Anaya, Rudolpho. Bless Me, Ultima. New York: Warner Books, 1999. ISBN-13: 978-0446675369 ($13.95)

 

Black Elk Speaks: Being the Life Story of a Holy Man of the Oglala Sioux/ Premier Edition. By John G.Niehardt. Albany: S U N Y Press, 2008.ISBN-13: 978-1438425405 ($19.95)


Franklin, Tom. Poachers. New York: Harper Collins, 1999. ISBN-13: 978-0688177713 ($12.95)

Hawthorne, Nathanial. The Scarlet Letter. New York: Signet Classics,2009. ISBN-13: 978-0451531353 ($3.95)

 

Jewett, Sarah Orne. The Country of the Pointed Firs and Other Stories. New York: Signet Classics ISBN-13: 978-0451531445 ($6.95)

 

Southern Local Color: Stories of Region, Race, and Gender. Eds. Barbara C. Ewell and Pamela Glenn Menke. Athens: U Georgia P, 2002.  ISBN-13: 978-0820323176 ($24.00)

 

Wharton, Edith. Ethan Frome. New York: Signet Classics, 2000. ISBN-13: 978-0451527660 ($2.95)


Additional texts will be provided online.

Recommended
Instant Access: The Pocket Reference for Writers. Michael L. Keene and Katherine H. Adams. Eds. New York: McGraw-Hill, 2003.

 

*These books may also be available for purchase at Maple Street Books (support your local bookstores!) If you're trying to cut costs, many texts are also available secondhand through other commercial booksellers.

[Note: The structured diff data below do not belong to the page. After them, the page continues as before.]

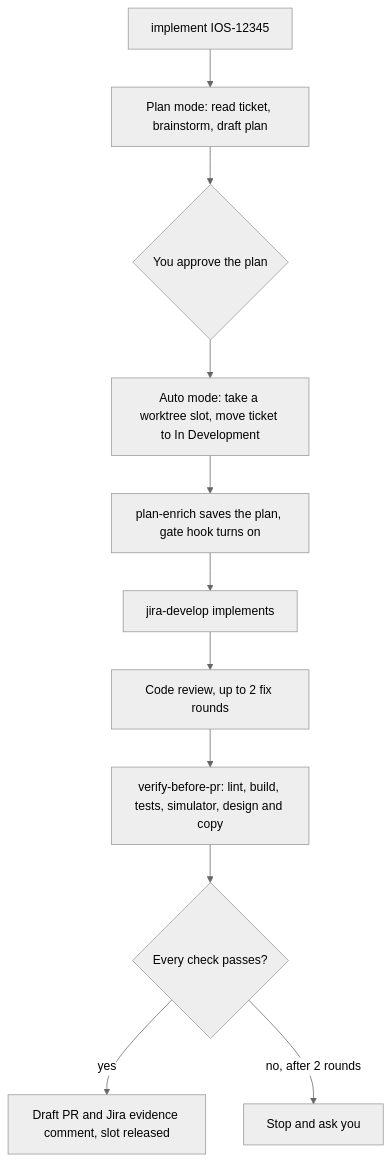
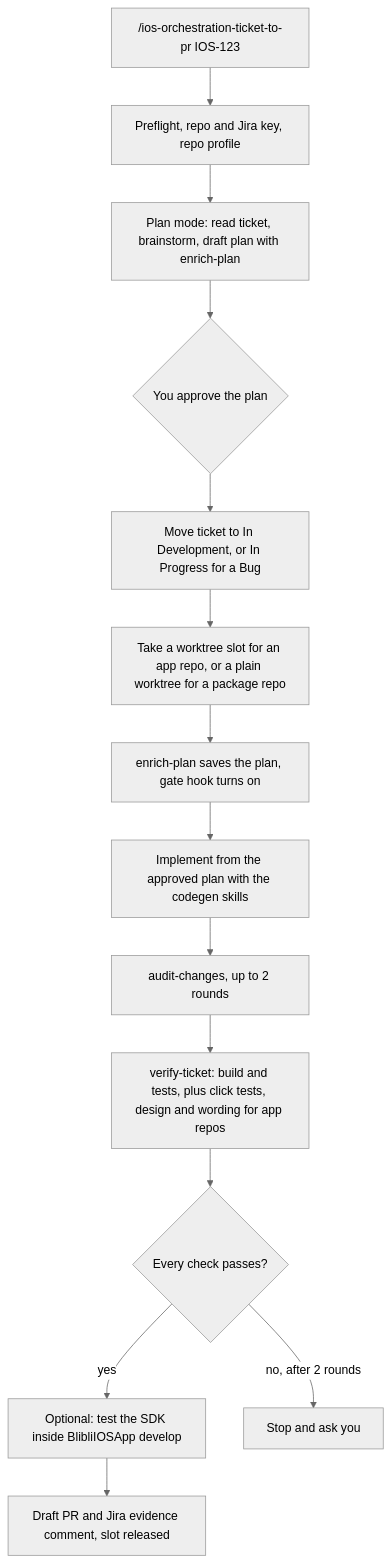
Before and after one commit to gdncomm-aditya-h/adit-mobile-orchestration: the diagram in README.md, drawn with Mermaid (neutral theme). The commit also changed other lines of this file and 6 other files, not shown here.

````diff
--- a/README.md
+++ b/README.md
@@ -70,13 +70,16 @@
 ```mermaid
 flowchart TD
-    A["implement IOS-12345"] --> B["Plan mode: read ticket, brainstorm, draft plan"]
+    A["/ios-orchestration-ticket-to-pr IOS-123"] --> P["Preflight, repo and Jira key, repo profile"]
+    P --> B["Plan mode: read ticket, brainstorm, draft plan with enrich-plan"]
     B --> C{"You approve the plan"}
-    C --> D["Auto mode: take a worktree slot, move ticket to In Development"]
-    D --> E["plan-enrich saves the plan, gate hook turns on"]
-    E --> F["jira-develop implements"]
-    F --> G["Code review, up to 2 fix rounds"]
-    G --> H["verify-before-pr: lint, build, tests, simulator, design and copy"]
-    H --> I{"Every check passes?"}
-    I -- yes --> J["Draft PR and Jira evidence comment, slot released"]
-    I -- no, after 2 rounds --> K["Stop and ask you"]
+    C --> D["Move ticket to In Development, or In Progress for a Bug"]
+    D --> E["Take a worktree slot for an app repo, or a plain worktree for a package repo"]
+    E --> F["enrich-plan saves the plan, gate hook turns on"]
+    F --> G["Implement from the approved plan with the codegen skills"]
+    G --> H["audit-changes, up to 2 rounds"]
+    H --> I["verify-ticket: build and tests, plus click tests, design and wording for app repos"]
+    I --> J{"Every check passes?"}
+    J -- yes --> K["Optional: test the SDK inside BlibliIOSApp develop"]
+    K --> L["Draft PR and Jira evidence comment, slot released"]
+    J -- "no, after 2 rounds" --> M["Stop and ask you"]
 ```
````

Course Pre-requisites

Course Requirements

Weekly Comments  (35%)

The heart of this course (apart from reading the texts themselves) will be our electronic "discussions": asking and answering each other's questions and sharing our responses. These discussions will be conducted on the "Discussion Board" of Blackboard.com.  Students will be expected to post a substantive comment  (150-300 words) in response to the text and my introductory remarks by Monday midnight. By the next Thursday, everyone in the class will have commented on or reacted to the responses of least two other people (100-150 words each).

Your participation in these weekly discussions, including the timely submission of comments and responses, will be graded contractually (all assignments = A; fewer = B, etc.) and will constitute your "class attendance."

You will be responsible for timely and regular contributions to the discussion group every week. If any lateness or irregularity persists in your submissions, you will be asked to drop the course or receive a failing grade.

Keeping up with these discussions is one of the most challenging parts of an online course, and falling behind is the chief reason for attrition--just remember that "online" isn't the same as "self-paced."

Writing Assignments (25-30%)
The formal writing in this course will be a series of assignments based on the contexts of and works by American regional writers, both those covered in the course and from a supplementary list.  These assignments, due throughout the semester and involving various degrees of research, will provide some of the basic content for a final collaborative presentation.

Wiki Presentation of Research (15-20%)
A final collaborative electronic presentation (wiki or website) on one or more of the writers and regions covered in the class to be presented at the December on-campus meeting.

Final Examination (15-20%)
A comprehensive essay exam. Due on or about December 7 meeting.

IF YOU DECIDE TO REGISTER FOR THIS COURSE, BE SURE THAT YOUR  E-MAIL ADDRESS IS ACCURATE IN LORA and on BLACKBOARD; IF IT ISN'T, YOU WILL NOT RECEIVE IMPORTANT INFORMATION ABOUT THE COURSE.